While pigs, do get dirty sometimes, they’re not dirty animals.
Pigs keep their living quarters neat and tidy, choosing to do their ‘dirty business’ away from their sleeping and eating areas. So, what’s with the mud? Pigs don’t sweat, so they lay in mud wallows to cool down, and the mud acts as a natural insect repellent. It’s undeniable, pigs are cool!
Sometimes life doesn’t go as planned, today was one of them. Today we had hoped beyond hope, that little ‘Ello would turn the corner we all had been willing her too, but her little body said no more. Up against it from the start, she tried, oh boy did she try and so too did we.
And as we struggle to make some sense of it all we are left with the reminder that all life is precious, all want to live a life free from harm, enjoy the sunshine, the company of their buddies and to gambol across the hills till their heart is content. ‘Ello can now do all of those things, although on another plain in a body more robust to accommodate the gaiety and glee of a sweet little lamb. Honouring her wish, her passing was aided, surrounded by love, teddy bears, and tears. Her life mattered, she was loved, and she will ever be cherished in our hearts forever. Sometimes life doesn’t go as planned…
In a world that is not always kind to lambs, it was kindness that saved Lambie Baa Baa. Born on a frosty morn and sadly orphaned not long thereafter, this little lamb seemed destined soon to become another statistic. But he did not. Securing not only his release but a chance at a life truly worth living, Lambie Baa Baa was soon Edgar’s Mission bound.
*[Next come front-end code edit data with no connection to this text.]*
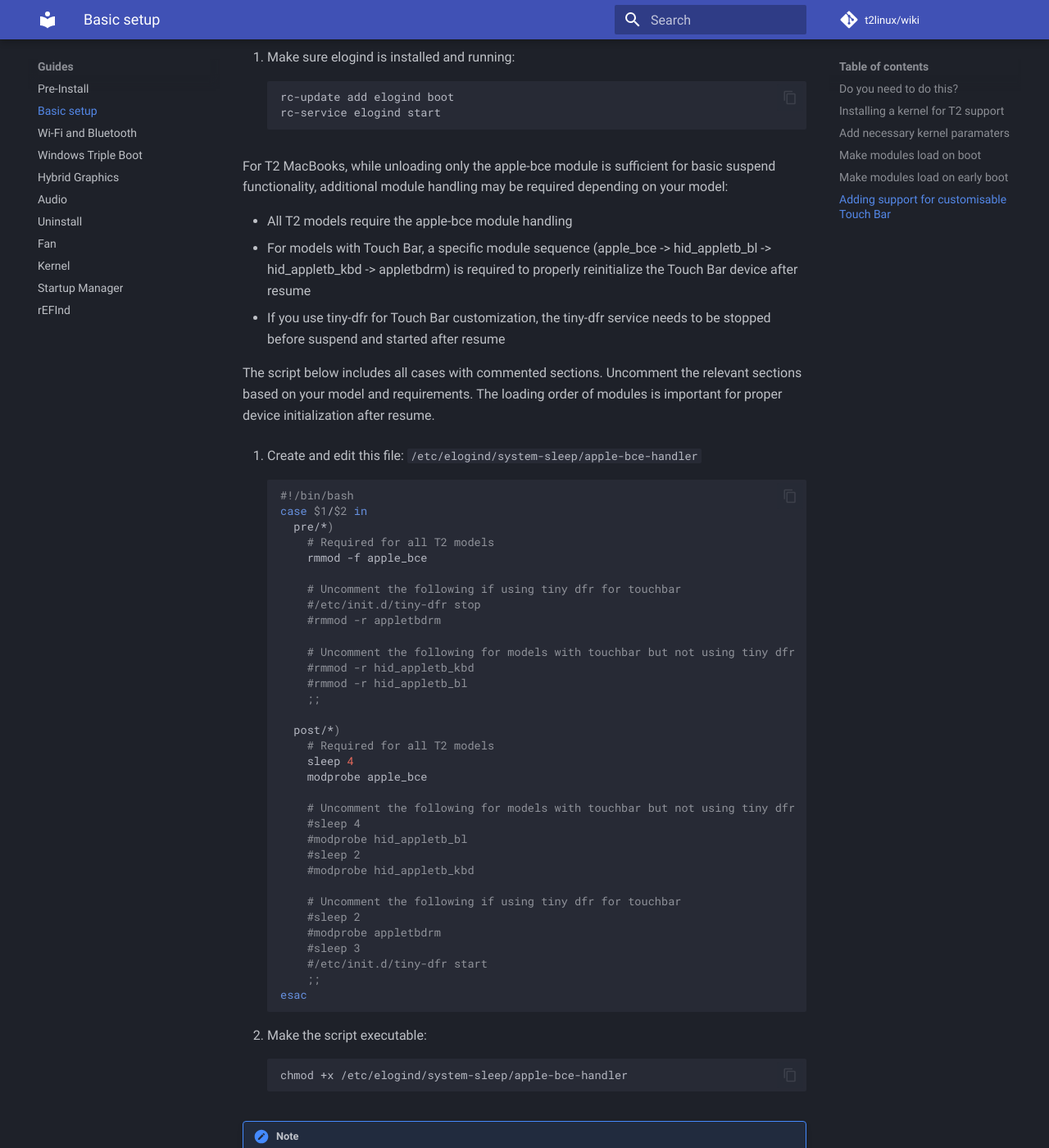
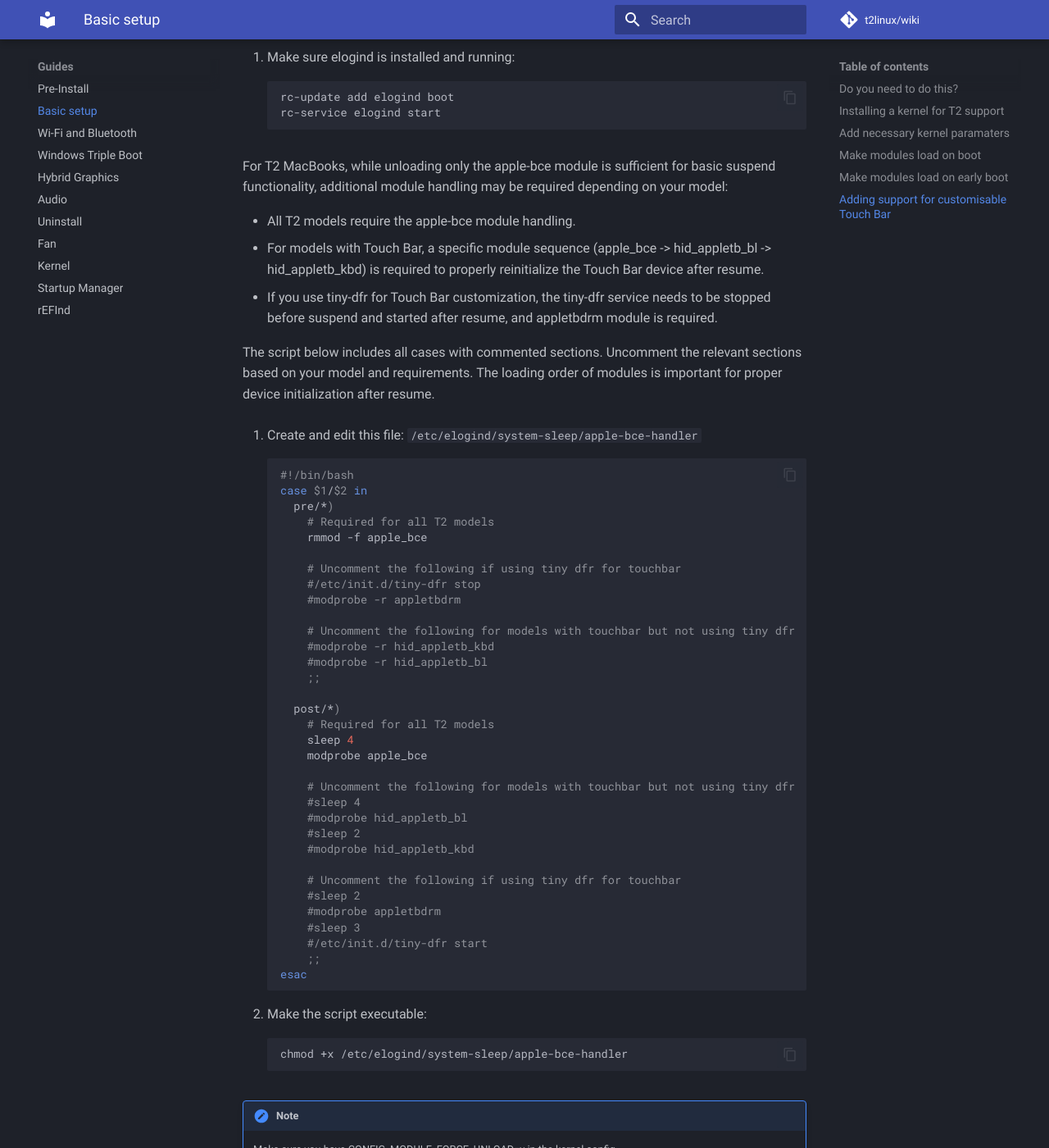
Before and after one commit to t2linux/wiki, an MkDocs documentation site: the page built from docs/guides/postinstall.md, in a window 1280 px wide and 1400 px high, scrolled down 5491 px. Shown: the whole window at 82% size. Built offline with MkDocs 1.6.1 and Material for MkDocs 9.7.7, drawn with Linux system fonts in a browser that asks for light colours; comment, search, counter and statistics services are not loaded.

Commit message:
Fix punctuation and clarify appletbdrm dependency
- Add full stops at the end of sentences
- Move appletbdrm from general Touch Bar sequence to tiny-dfr section

```diff
--- a/docs/guides/postinstall.md
+++ b/docs/guides/postinstall.md
@@ -205,9 +205,9 @@ Prerequisites:
 
 For T2 MacBooks, while unloading only the apple-bce module is sufficient for basic suspend functionality, additional module handling may be required depending on your model:
 
-- All T2 models require the apple-bce module handling
-- For models with Touch Bar, a specific module sequence (apple_bce -> hid_appletb_bl -> hid_appletb_kbd -> appletbdrm) is required to properly reinitialize the Touch Bar device after resume
-- If you use tiny-dfr for Touch Bar customization, the tiny-dfr service needs to be stopped before suspend and started after resume
+- All T2 models require the apple-bce module handling.
+- For models with Touch Bar, a specific module sequence (apple_bce -> hid_appletb_bl -> hid_appletb_kbd) is required to properly reinitialize the Touch Bar device after resume.
+- If you use tiny-dfr for Touch Bar customization, the tiny-dfr service needs to be stopped before suspend and started after resume, and appletbdrm module is required.
 
 The script below includes all cases with commented sections. Uncomment the relevant sections based on your model and requirements. The loading order of modules is important for proper device initialization after resume.
 
@@ -222,11 +222,11 @@ The script below includes all cases with commented sections. Uncomment the relev
 
          # Uncomment the following if using tiny dfr for touchbar
          #/etc/init.d/tiny-dfr stop
-         #rmmod -r appletbdrm
+         #modprobe -r appletbdrm
 
          # Uncomment the following for models with touchbar but not using tiny dfr
-         #rmmod -r hid_appletb_kbd
-         #rmmod -r hid_appletb_bl
+         #modprobe -r hid_appletb_kbd
+         #modprobe -r hid_appletb_bl
          ;;
 
        post/*)
```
With colostrum thawed and warmed in preparation of his arrival, Lambie Baa Baa was soon to claim his second and third hearts (having already stolen that of the Good Samaritan who saved him). Bearing testament to his few hours on this earth were his still moist and blood-engorged umbilical cord, along with the eponychium* on his little hooves.